The Collectors Tip found a valuable article about building your art collection like a professional by Alan Bamberger of ArtBusiness.com. Bamberger is known art consultant and an expert on the art business and market. For years, he was a specialist dealer in rare and out-of-print art books.
Bamberger’s lengthy article, titled How to Collect Art Like a Pro – Building a Collection, is actually a revised version of a speech originally given to the Friends of the Mint Museum in Charlotte, North Carolina. It offers practical advices on building a meaningful, consistent and organized art collection along with the techniques for maximizing the value of your art. In fact, it’s a Project Management Survival Kit for art collectors.
Everybody collects something, be it holiday souvenirs, records or stamps. For most of us, collecting is pure enjoyment, some unfortunately end up with a hoarding disorder, but for those clever ones it’s a matter of life-long meaningful grouping which is never complete and needs constant improvements. It’s the ultimate case of controlled purposeful buying. Widewalls has prepared a short overview on how to find your own way in the maze of art collecting based on Mr. Bamberger’s key article.

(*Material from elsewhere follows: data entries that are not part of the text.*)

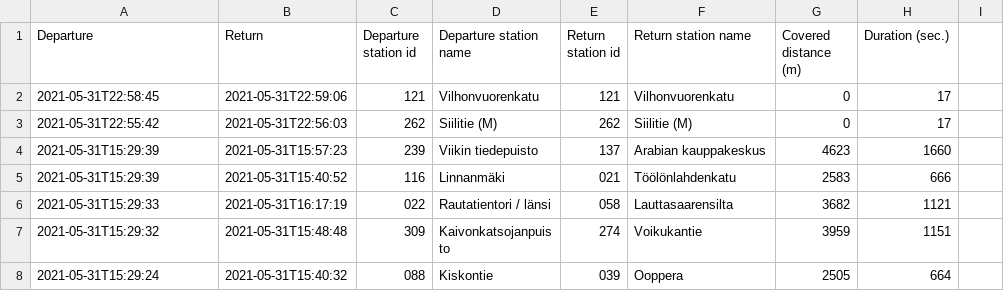
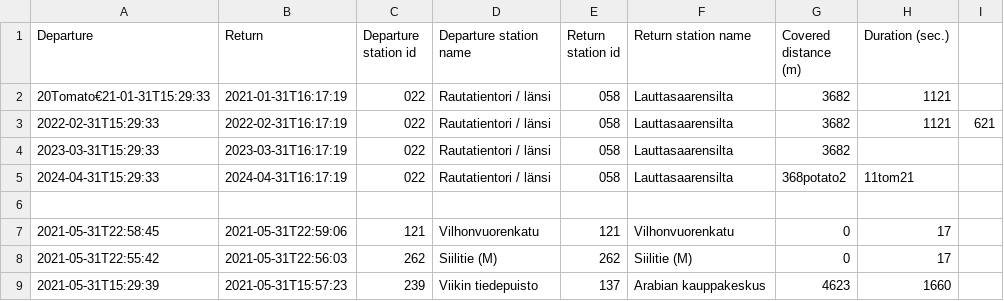
Before and after one commit to RoopeMaatta/BikeApp, a CSV file: data/testTrips2.csv, drawn as a sheet; only a part is shown; the shorter side is filled out with more unchanged rows.

Commit message:
Improve error handling & logging in trips importer

```diff
--- a/data/testTrips2.csv
+++ b/data/testTrips2.csv
@@ -1,2 +1,7 @@
 Departure,Return,Departure station id,Departure station name,Return station id,Return station name,Covered distance (m),Duration (sec.)
+20Tomato€21-01-31T15:29:33,2021-01-31T16:17:19,022,Rautatientori / länsi,058,Lauttasaarensilta,3682,1121
+2022-02-31T15:29:33,2022-02-31T16:17:19,022,Rautatientori / länsi,058,Lauttasaarensilta,3682,1121,621
+2023-03-31T15:29:33,2023-03-31T16:17:19,022,Rautatientori / länsi,058,Lauttasaarensilta,3682
+2024-04-31T15:29:33,2024-04-31T16:17:19,022,Rautatientori / länsi,058,Lauttasaarensilta,368potato2,11tom21
+
 2021-05-31T22:58:45,2021-05-31T22:59:06,121,Vilhonvuorenkatu,121,Vilhonvuorenkatu,0,17
```
Also changed, not shown: 4 other files.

First and foremost, you have to master two basic skills in order to collect art like a Pro. The first is being able to effectively research, evaluate and buy any single work of art that attracts you. The second is being able to choose each individual work in such a way as to form a meaningful grouping. But, let’s go one step at a time.
Whether you are serious or recreational collector, following your personal preference is a first step toward separating out specific works of art from the millions of pieces already in existence. Art can be found just about anywhere. However, while doing this, don’t be afraid to experiment. Periodic reappraisals of your tastes are always a good idea. What excites you today could easily bore you tomorrow. A quality collection is always evolving and never static. The best way to buy is to buy what you like, but as you gain experience, bear in mind that your initial reasons should become “polished”, in other words, more conscious, sophisticated and purposeful.
Be an informed buyer. Know as much as everything you can about what you collect. Learn from the experts, as many different as you can find. Along the way, try to get to know as many people as possible who sell what you collect. This also prevents you from overpaying.
In a superior collection, every piece belongs; nothing is random or arbitrary. The best collectors have a direction in their overall plans. They pose a problem and then illustrate the solution for it by piecing together a collection. Ask question like: Does it take me to a special place?
The point is that good documentation positively impacts not only dollar value, but also the ability to personally appreciate and understand a work of art. Be a museum archivist! Include information like: sellers’ stories relating to the art you’ve purchased, biographical and career information about the artist, when the work dates from, whether it’s ever been exhibited in public, written about or featured in any other way etc. If you own undocumented art, write down everything you can either from memory or by contacting the sellers.
And save your receipts! Not only does good documentation tend to increase the value of art, but the documentation itself often has value and that value can increase as well. Besides receipts, you should save certificates of authenticity, exhibition catalogues, reviews, gallery brochures, descriptive written statements from artists or dealers, and whenever possible, photograph the artists who you collect.
Superb collection is superior because it is also well organized. It has a beginning, a middle, and an end. You can organize your art in many ways, either by artist, by style, by date, or by region. The possibilities for formulating and presenting a collection are limitless. Think of it as if you are preparing an exhibition. Or as if you need to walk someone through your collection and tell him its history. Additional benefits to organizing your collection are that you can see where you've been, where you're going, where you have duplication, where you're weak, what you're missing, what no longer makes the grade, and what you have to do to resolve any problems.
The worst possible outcome for a collection occurs when the owner passes away leaving no information about the art, how much it's worth, how to care for it, or how to sell or donate it. Countless collections have been resold for pennies on the dollar, given away, or even thrown in the trash because the collectors kept little or no records and left no instructions on what to do with their art. Therefore, the final step of “collecting art like a Pro” mastery is to plan for future owners - whether they’ll be museums, institutions, family members, friends or complete strangers, and provide them with a complete list of options and instructions concerning your collection. These include names, addresses, phone numbers, procedures, dollar values, and all other particulars for selling or donating as well as for dispersal within the family. Another thing, cover all bases by providing insurance or replacement appraisals should your descendants decide to keep or donate the art. Also include realistic wholesale or what's called "fair market values" should they decide to sell it.
If you plan to keep your collection within your family and loved ones, start educating them about what you own right from this moment. Make sure that they understand how important it is to you. You can't control the ultimate outcome, but at least you can have your say and know that you've done your best to collect like a pro.